Things I Wish I knew at age 17, October 5, 2017

Chapel where we meditate

I realize human development happens in stages at different times of life due to physical and mental states. However, there are some things I wish I knew, or had understood in my teens. I take my students to meditate at least once every two weeks. When they lay down on their yoga mats I take them through a relaxation practice I have created over the years. Last year I took a class on meditation that taught me mindfulness. I use parts of it during the relaxation. I tell the students to stretch out their legs, arms, and bodies. Then they tighten different muscles and relax them with direction. They concentrate on their breathing. The next portion is dedicated to self-awareness. I ask them to first notice the sounds of the room, the temperature, the light or darkness. Then I ask them to bring attention to their bodies, how the temperature feels on their skin, how their feet feel inside their socks, and shoes. I ask if they can feel the fabric against their backs. The next part is what I wish I knew. I ask them to notice how they feel, their emotions. I tell them emotions are temporary; no one stays angry, sad, or happy all day long. I ask them to look and observe their emotions but to realize they are not their emotions, they do not define them as a person. I ask them to not attach to that emotion but to watch it change. Next, I ask them to notice their thoughts and how like emotions those too are temporary and that we are not our thoughts, and not to attach our identities to our thoughts. I ask them to allow all of their self awareness to be in the background and to simply listen, suspend judgement and just be present. Then I start into the guided meditation.

As a teen I wish someone had told me that I am not my emotions or thoughts, that they are both temporary and will come and go. As a hormonal, teenage girl my thoughts and emotions were extreme and I was intensely tangled in both. I thought that the morbid poetry I wrote defined me as a person and the anger or sadness I felt were part of who I was. To have known that it would all shift would have been a treasure. Of course, I don’t know how deeply I could have understood that concept.

I hope and pray that my students are able to watch their emotions and thoughts come and go. I want them to realize no emotions or thoughts should lead a teen to a permanent decision such as suicide, or poor choices.
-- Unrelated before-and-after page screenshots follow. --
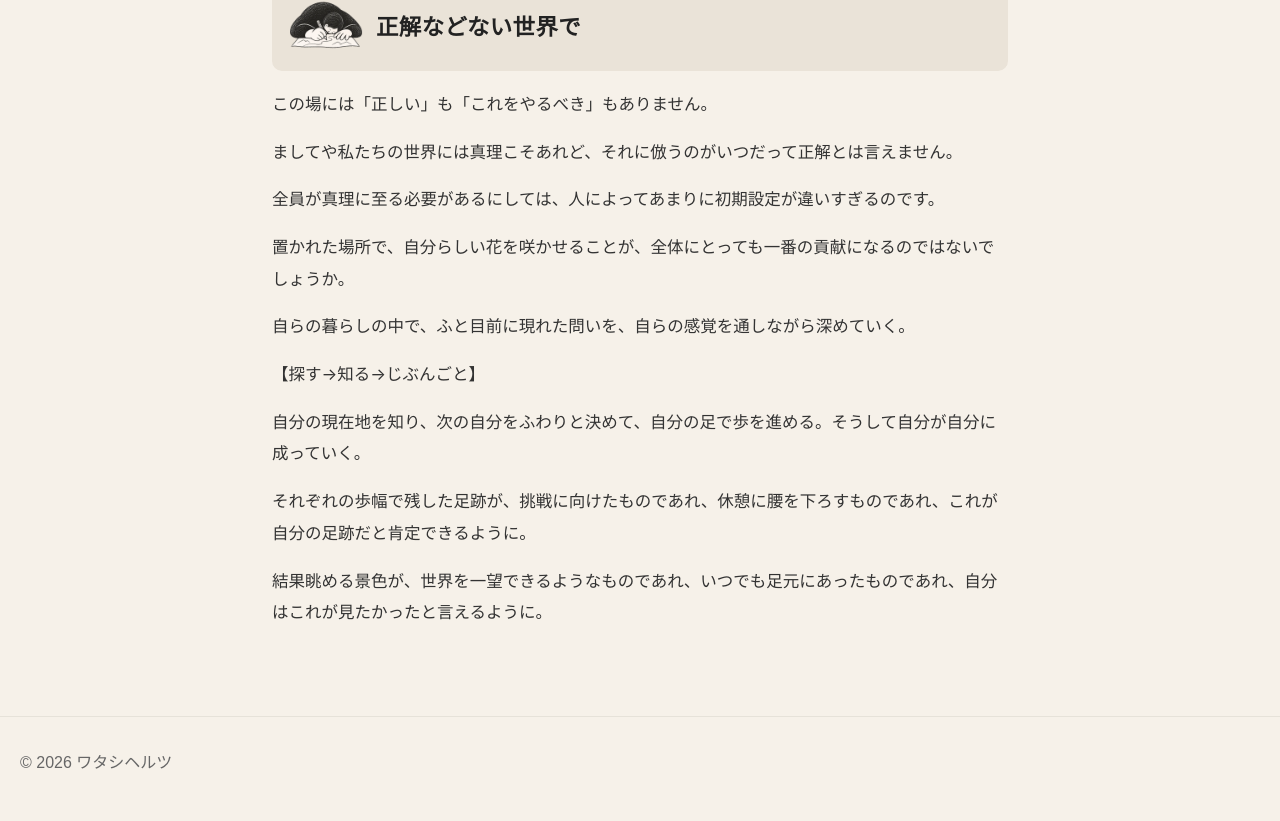
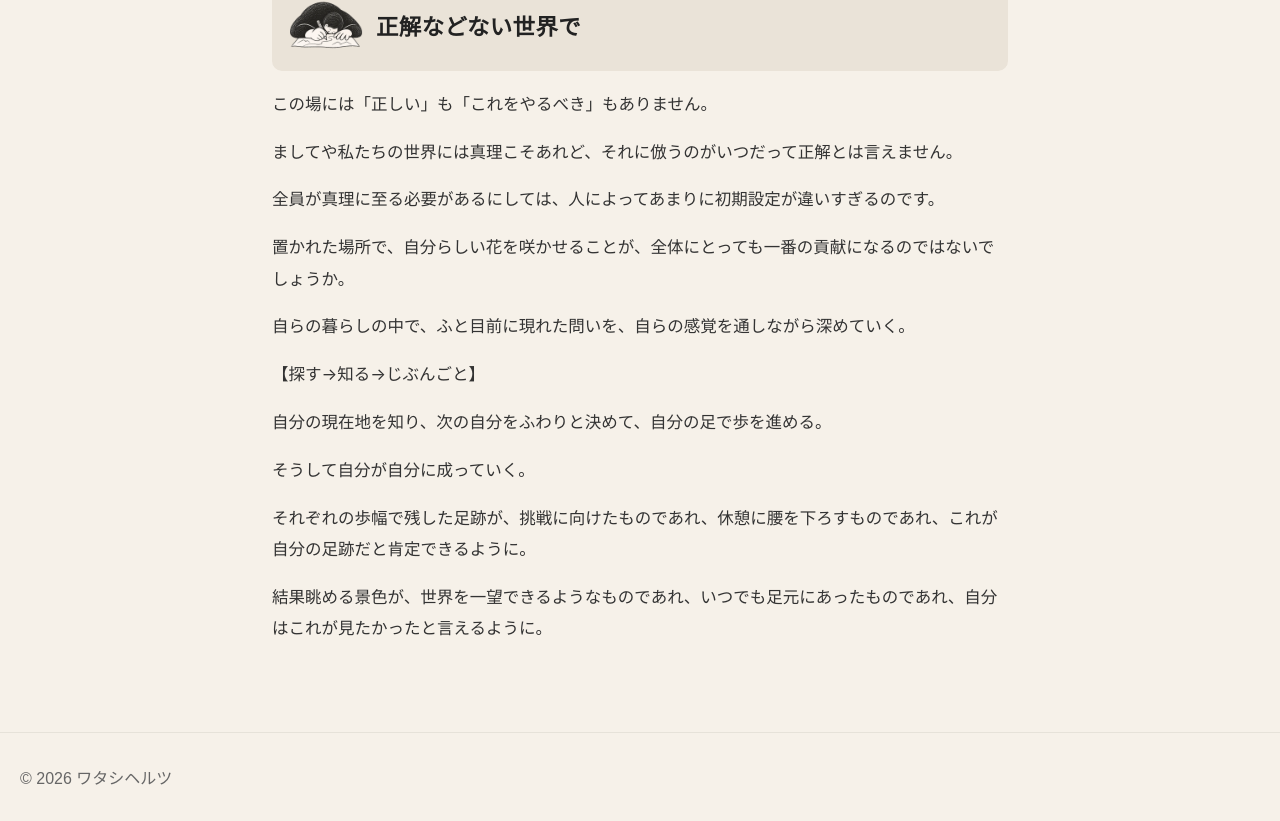
Before and after one commit to hiracoh/watashihertz, a Next.js app: page /guide in a window 1280 px wide. Shown: the part 2482-3303 px from the top of the page. Built offline with nearby package versions, Linux system fonts and the light colour scheme; a web font is replaced by a local one.

Commit message:
Update page.js

```diff
--- a/app/guide/page.js
+++ b/app/guide/page.js
@@ -92,7 +92,9 @@ export default function GuidePage() {
 
       <p>{`【探す→知る→じぶんごと】`}</p>
 
-      <p>{`自分の現在地を知り、次の自分をふわりと決めて、自分の足で歩を進める。そうして自分が自分に成っていく。`}</p>
+      <p>{`自分の現在地を知り、次の自分をふわりと決めて、自分の足で歩を進める。`}</p>
+
+      <p>{`そうして自分が自分に成っていく。`}</p>
 
       <p>{`それぞれの歩幅で残した足跡が、挑戦に向けたものであれ、休憩に腰を下ろすものであれ、これが自分の足跡だと肯定できるように。`}</p>
 
```
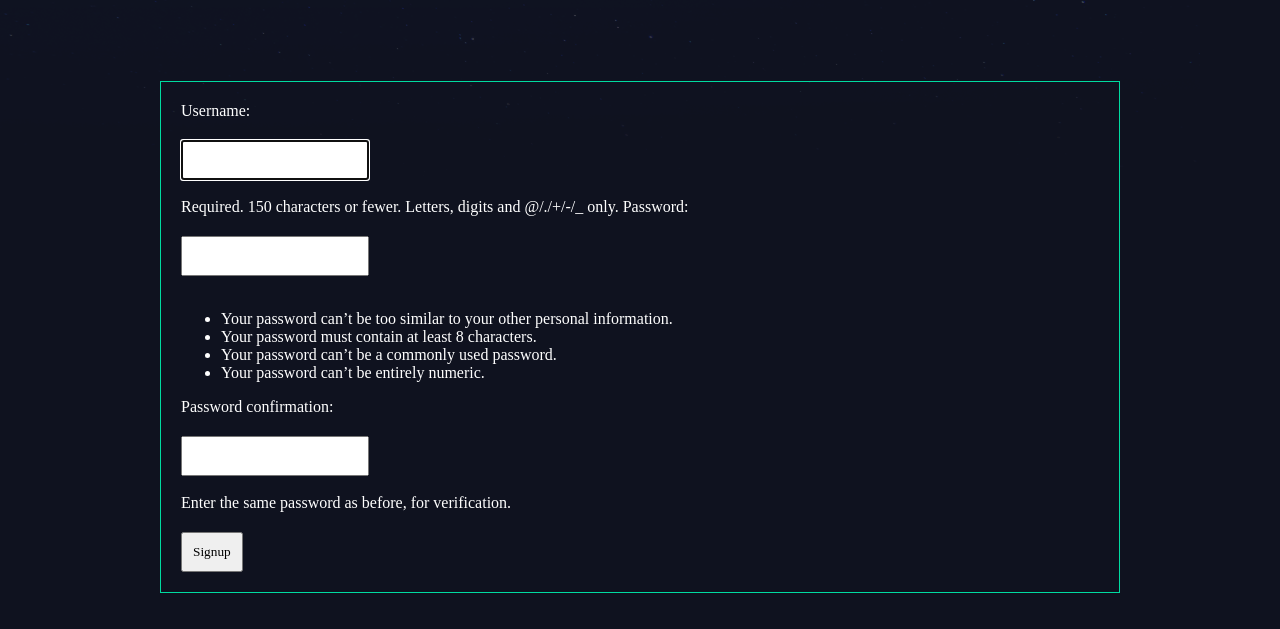
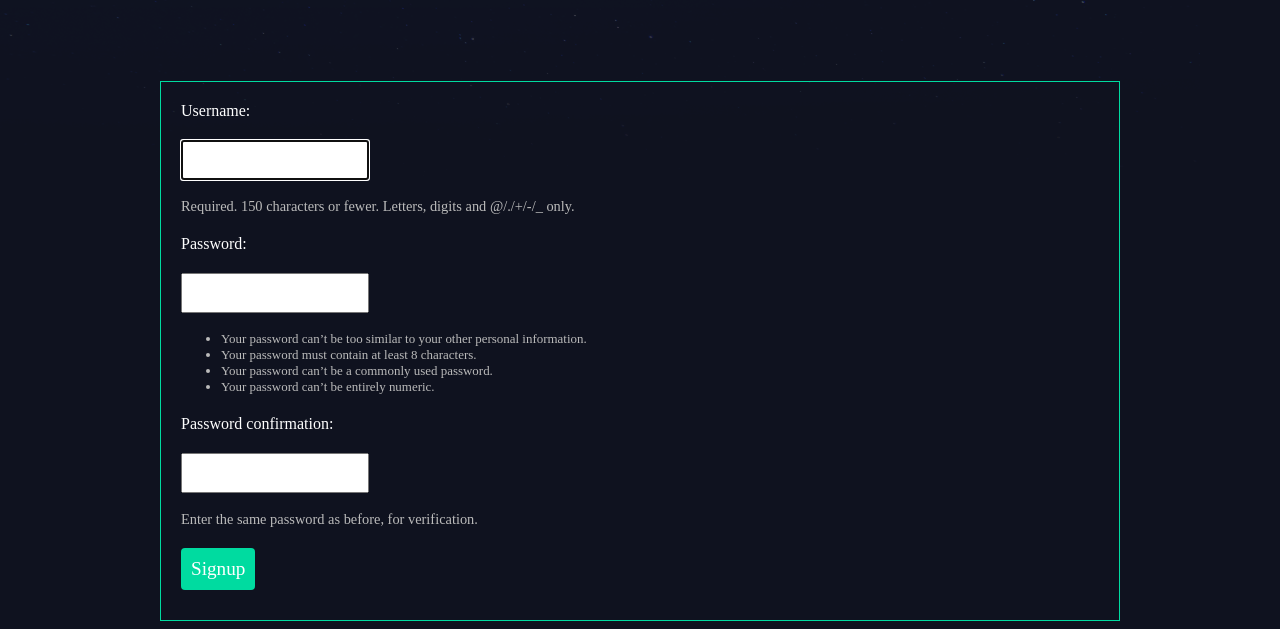
Before and after one commit to wildapt01/python-files, a Django app: page /accounts/signup/ in a window 1280 px wide. Shown: the part 261-890 px from the top of the page. Before the commit the page ends 854 px from the top, so only its background shows below. Run offline with Django 3.2, Linux system fonts and the light colour scheme.

Commit message:
styling on forms and error message

```diff
--- a/NetNinja/django_series/djangonautic/assets/styles.css
+++ b/NetNinja/django_series/djangonautic/assets/styles.css
@@ -124,3 +124,33 @@ a.highlight {
   border-radius: 4px;
   color: #00dba0;
 }
+
+.helptext,
+.helptext ul {
+  margin: 0 auto 20px;
+  color: #bbb;
+  font-size: 0.9em;
+  display: block;
+}
+
+.errorlist li {
+  padding: 10px;
+  list-style-type: none;
+  text-align: center;
+  border: 1px solid #ff5722;
+  color: #ff5722;
+  margin: 10px 0;
+}
+
+.errorlist {
+  padding: 0;
+}
+
+.site-form input[type='submit'] {
+  background: #00dba0;
+  border: 0;
+  color: #fff;
+  font-size: 1.2em;
+  border-radius: 4px;
+  margin: 10px 0;
+}
```
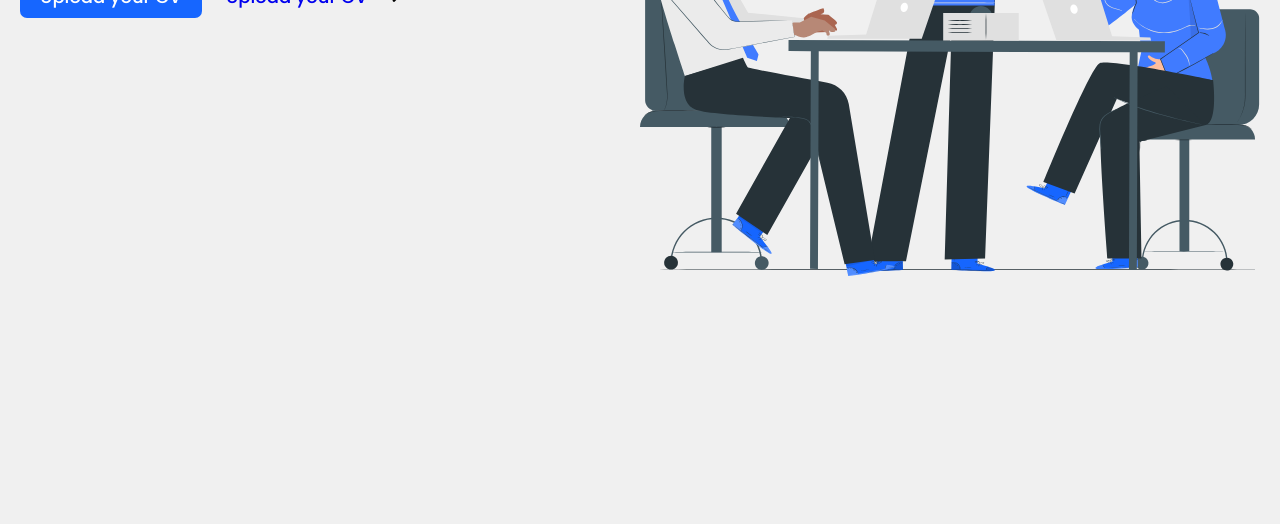
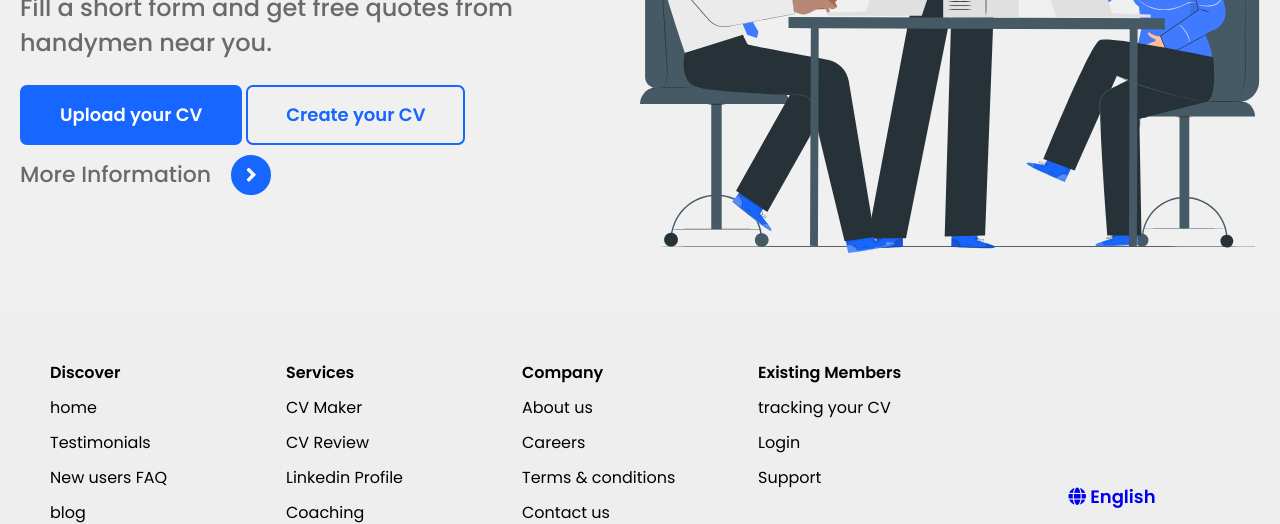
Before and after one commit to mohamedES24/my-projects, a website: page index.html in a window 1280 px wide. Shown: the part 465-989 px from the top of the page. Before the commit the page ends 800 px from the top, so only its background shows below. Drawn offline with nearby package versions, Linux system fonts and the light colour scheme; files that its build step writes are made by us from their sources.

Commit message:
update home

```diff
--- a/css/main.scss
+++ b/css/main.scss
@@ -3,3 +3,4 @@
 @import "parts/header";
 @import "parts/main";
 @import "parts/slider";
+@import "parts/footer";
--- /dev/null
+++ b/css/parts/_footer.scss
@@ -0,0 +1,31 @@
+footer {
+    padding: 50px 30px;
+    background: #eee;
+    margin-top: 50px;
+    .flex-footer {
+        display: grid;
+        grid-template-columns: 1fr 1fr 1fr 1fr 1fr ;
+        > div {
+            text-align: center;
+            display: grid;
+            gap: 20px;
+            align-items: flex-end;
+            align-content:flex-end;
+            justify-content: center;
+            div {
+                display: flex;
+                gap: 20px;
+            }
+        }
+    }
+    li {
+        list-style: none;
+        padding-bottom: 10px;
+        a {
+            font-weight: 400;
+            font-size: unset;
+            color: #000;
+
+        }
+    }
+}
--- a/css/parts/_header.scss
+++ b/css/parts/_header.scss
@@ -1,13 +1,12 @@
 header {
     display: flex;
     justify-content: space-between;
+    margin-top: 25px !important;
     .header-logo {
             width: 138px;
-            margin-top: 38px;
         }
     ul {
         display: flex;
-        margin-top: 57px;
         li {
             display: block;
             a {
@@ -23,8 +22,4 @@ header {
         gap: 20px;
         align-items: center;
     }
-    .btn{
-        margin-top: 50px;
-    }
-
 }
--- a/css/parts/_main.scss
+++ b/css/parts/_main.scss
@@ -1,5 +1,5 @@
 .container {
-  max-width: 1364px;
+  max-width: 1550px;
   margin: 0 auto;
   padding: 0 20px;
 }
@@ -11,7 +11,42 @@
   display: inline-block;
   border-radius: 7px;
 }
+.btn-rounded {
+  border-radius: 50px;
+  padding: 5px;
+  line-height: 1;
+  padding: 3px;
+  font-size: 22px;
+  width: 30px;
+  text-align: center;
+  height: 30px;
+  display: inline-flex;
+  justify-content: center;
+  align-items: center;
+}
+.btn.large {
+  padding: 19px 38px;
+}
+.btn-rounded.primary ,
 .btn.primary {
   color: #ffffff;
   background: #1666ff;
+  border:solid 2px #1666ff;
 }
+.btn.outline-primary {
+  color: #1666ff;
+  border:solid 2px #1666ff;
+}
+h1 {
+  font-size: 64px;
+  line-height: 100px;
+  letter-spacing: 0.01em;
+  color: #263238;
+}
+
+.more-btn {
+  padding: 10px 0;
+  display: flex;
+  gap: 20px;
+  align-items: center;
+}
--- a/css/parts/_reset.scss
+++ b/css/parts/_reset.scss
@@ -2,16 +2,26 @@
     margin: 0;
     padding: 0;
 }
+body{
+    background: #f0f0f0;
+    font-weight: 600;
+    font-family: 'Poppins', sans-serif;
+}
 a{
     text-decoration: none;
     font-style: normal;
-    font-weight: 500;
+    font-weight: 600;
     white-space: nowrap;
     font-size: 18px;
     line-height: 1;
+    transition: 0.5s color;
+    &:hover {
+        color: #1666ff !important;
+    }
 }
-body{
-    background: #f0f0f0;
-    font-family: 'Poppins', sans-serif;
-
+p {
+    font-style: normal;
+    font-weight: 500;
+    font-size: 24px;
+    color: #6A6A6A;
 }
--- a/css/parts/_slider.scss
+++ b/css/parts/_slider.scss
@@ -2,5 +2,20 @@
     display: grid;
     grid-template-columns: 1fr 1fr;
     align-items: center;
-
+    .content {
+        height: 80%;
+        display: grid;
+        align-items: center;
+    }
+    p {
+        max-width: 520px;
+    }
+    a {
+        p {
+            text-transform: capitalize;
+            font-size: 22px;
+            line-height: 32px;
+            color: #6A6A6A;
+        }
+    }
 }
--- a/index.html
+++ b/index.html
@@ -27,17 +27,109 @@
         </div>
     </header>
     <section class="container main-slider">
-        <div>
-            <h1>Get Your CV Perfectly Done With WOL</h1>
-            <p>Fill a short form and get free quotes from handymen near you.</p>
-            <a href="#" class="btn primary"> Upload your CV </a>
-            <a href="#" class="btn"> Upload your CV </a>
-            <i class="fas fa-angle-right"></i>
+        <div class="content">
+            <div>
+                <h1>Get Your CV Perfectly Done With WOL</h1>
+                <p>Fill a short form and get free quotes from handymen near you.</p>
+                <br>
+                <a href="#" class="btn large primary"> Upload your CV </a>
+                <a href="#" class="btn large outline-primary"> Create your CV </a>
+            </div>
+            <a href="#" class="more-btn">
+                <p>
+                    more information
+                </p>
+                <i class="btn-rounded large primary fas fa-angle-right"></i>
+            </a>
         </div>
         <div id="home1">
 
         </div>
     </section>
+    <footer>
+        <div class="container">
+            <div class="flex-footer">
+                <ul>
+                    <li>Discover</li>
+                    <li>
+                        <a href=""> home </a>
+                    </li>
+                    <li>
+                        <a href=""> Testimonials </a>
+                    </li>
+                    <li>
+                        <a href=""> New users FAQ </a>
+                    </li>
+                    <li>
+                        <a href=""> blog </a>
+                    </li>
+                </ul>
+                <ul>
+                    <li>Services</li>
+                    <li>
+                        <a href=""> CV Maker </a>
+                    </li>
+                    <li>
+                        <a href=""> CV Review </a>
+                    </li>
+                    <li>
+                        <a href=""> Linkedin Profile </a>
+                    </li>
+                    <li>
+                        <a href=""> Coaching </a>
+                    </li>
+                </ul>
+                <ul>
+                    <li>Company </li>
+                    <li>
+                        <a href=""> About us </a>
+                    </li>
+                    <li>
+                        <a href=""> Careers </a>
+                    </li>
+                    <li>
+                        <a href=""> Terms & conditions </a>
+                    </li>
+                    <li>
+                        <a href=""> Contact us </a>
+                    </li>
+                    <li>
+                        <a href=""> Privacy policy </a>
+                    </li>
+                </ul>
+                <ul>
+                    <li>Existing Members </li>
+                    <li>
+                        <a href=""> tracking your CV </a>
+                    </li>
+                    <li>
+                        <a href=""> Login </a>
+                    </li>
+                    <li>
+                        <a href=""> Support </a>
+                    </li>
+                </ul>
+                <div>
+                    <span class="lang">
+                        <a href="#">
+                            <i class="fas fa-globe"></i>
+                            <span>English</span>
+                        </a>
+                    </span>
+                    <div>
+                        <a href="#">
+                            <i class="btn-rounded large primary fab fa-facebook-f"></i>
+                        </a>
+                        <a href="#">
+                            <i class="btn-rounded large primary fab fa-linkedin-in"></i>
+                        </a>
+                        <a href="#">
+                            <i class="btn-rounded large primary fab fa-instagram"></i>
+                        </a>
+                    </div>
+                </div>
+            </div>
+        </footer>
 </body>
 <script src="/js/main.js"></script>
 </html>
```
Also changed, not shown: tsconfig.json (+5 -7 lines).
That although things seem to last forever, that feeling is fleeting. I pray that they learn something from my experience and understanding of mindfulness.

Leave a Reply